Finally, Jesus shows us that we are to count others better than ourselves. He gave up much so we could gain. The lie of self-pity is that if I give up much I deserve much. But this is a self-focused statement, (which is why it is called self-pity). Instead of being so focused on how this effects our lives, shouldn’t we follow our Lord Jesus who gave much of Himself for the benefit of others? Notice in Mark 12:30-31 that we are commanded to love God and love others. Jesus doesn’t tell us we need to love ourselves first. We are commanded to put God first, people second which means we must put ourselves last.
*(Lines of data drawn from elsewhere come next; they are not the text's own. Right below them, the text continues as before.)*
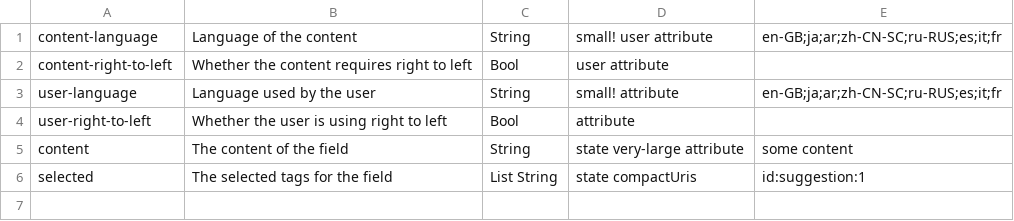
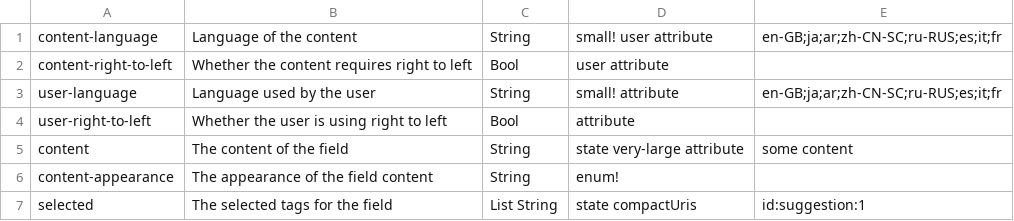
Before and after one commit to flarebyte/bubblegum-ui-preview, a CSV file: scripts/ui-keys.csv, drawn as a sheet.

```diff
--- a/scripts/ui-keys.csv
+++ b/scripts/ui-keys.csv
@@ -5,2 +5,3 @@ user-right-to-left,Whether the user is using right to left,Bool,attribute,
 content,The content of the field,String,state very-large attribute,some content
+content-appearance,The appearance of the field content,String, enum!,
 selected,The selected tags for the field,List String,state compactUris,id:suggestion:1
```
Also changed, not shown: 11 other files.
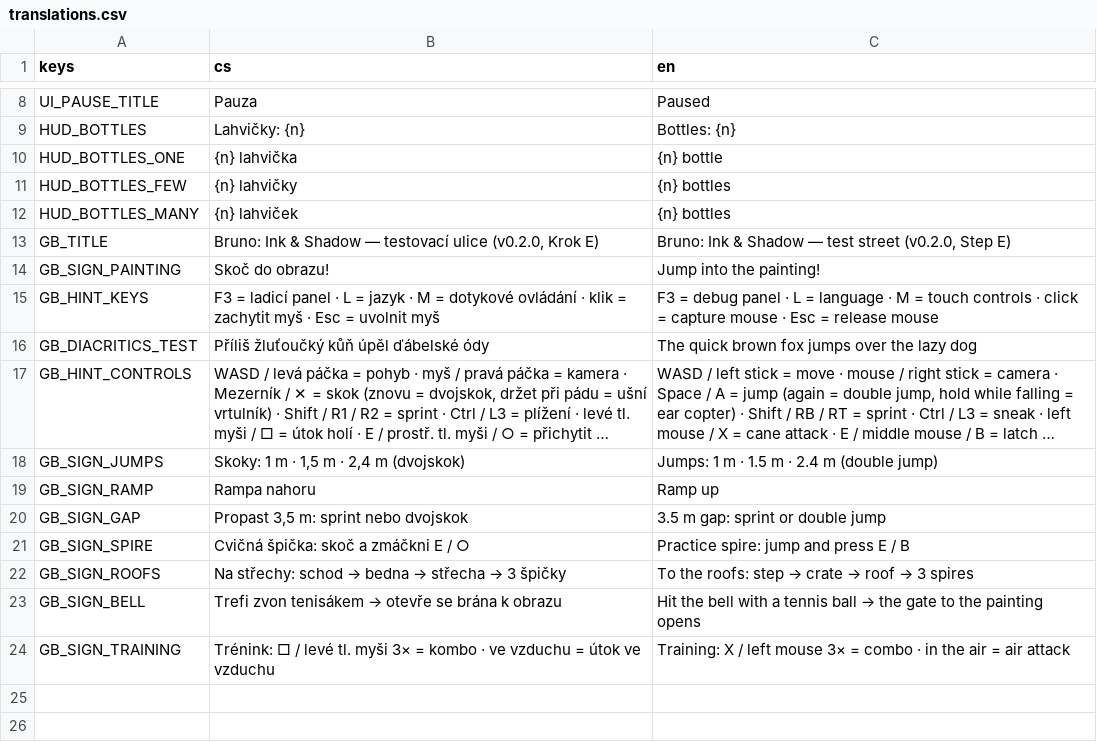
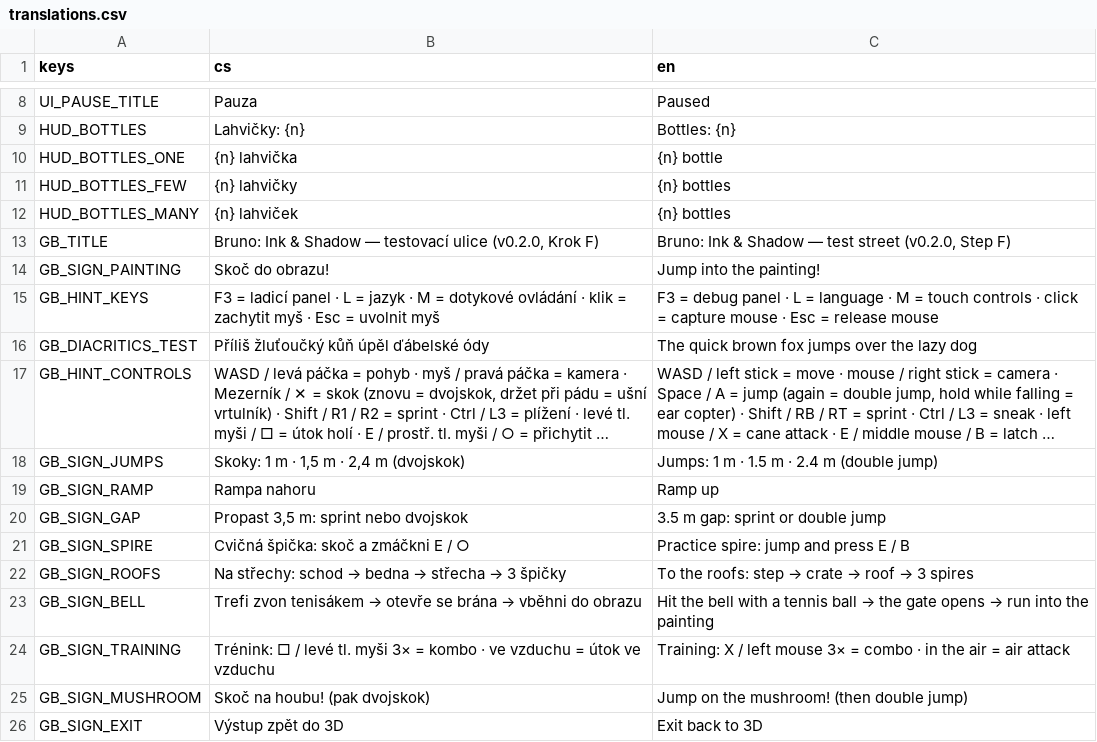
Before and after one commit to slimaksmazeny/bruno-ink-and-shadow, a CSV file: game/localization/translations.csv, drawn as a sheet; only a part is shown, gaps mark what is left out; long unchanged cells end in ….

```diff
--- a/game/localization/translations.csv
+++ b/game/localization/translations.csv
@@ -12,3 +12,3 @@ HUD_BOTTLES_FEW,{n} lahvičky,{n} bottles
 HUD_BOTTLES_MANY,{n} lahviček,{n} bottles
-GB_TITLE,"Bruno: Ink & Shadow — testovací ulice (v0.2.0, Krok E)","Bruno: Ink & Shadow — test street (v0.2.0, Step E)"
+GB_TITLE,"Bruno: Ink & Shadow — testovací ulice (v0.2.0, Krok F)","Bruno: Ink & Shadow — test street (v0.2.0, Step F)"
 GB_SIGN_PAINTING,Skoč do obrazu!,Jump into the painting!
@@ -22,3 +22,5 @@ GB_SIGN_SPIRE,"Cvičná špička: skoč a zmáčkni E / ○","Practice spire: ju
 GB_SIGN_ROOFS,"Na střechy: schod → bedna → střecha → 3 špičky","To the roofs: step → crate → roof → 3 spires"
-GB_SIGN_BELL,"Trefi zvon tenisákem → otevře se brána k obrazu","Hit the bell with a tennis ball → the gate to the painting opens"
+GB_SIGN_BELL,"Trefi zvon tenisákem → otevře se brána → vběhni do obrazu","Hit the bell with a tennis ball → the gate opens → run into the painting"
 GB_SIGN_TRAINING,"Trénink: □ / levé tl. myši 3× = kombo · ve vzduchu = útok ve vzduchu","Training: X / left mouse 3× = combo · in the air = air attack"
+GB_SIGN_MUSHROOM,"Skoč na houbu! (pak dvojskok)","Jump on the mushroom! (then double jump)"
+GB_SIGN_EXIT,"Výstup zpět do 3D","Exit back to 3D"
```
Also changed, not shown: 38 other files.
If you struggle with self-pity and are always feeling bad for yourself, I hope these points can help. The last thing you want to do is having a pity party. This is where people will find others to also feel sorry for them which only causes the pride of self-pity to grow stronger and stronger. We see it all the time on Facebook and Weibo: people posting about their own self-pity and hoping others will join in their pity party.

Don’t fall for this foolish mistake. We were not made to pity ourselves but rather to rejoice in our God. Philippians 4:4 says it like this: “Rejoice in the Lord always; again I will say, rejoice.” That is the life we were called to. So stop allowing pride to create self-pity in your life. Follow our Lord Jesus’ example, humble yourselves and rejoice in the Lord.

Branches of Pride- Entitlement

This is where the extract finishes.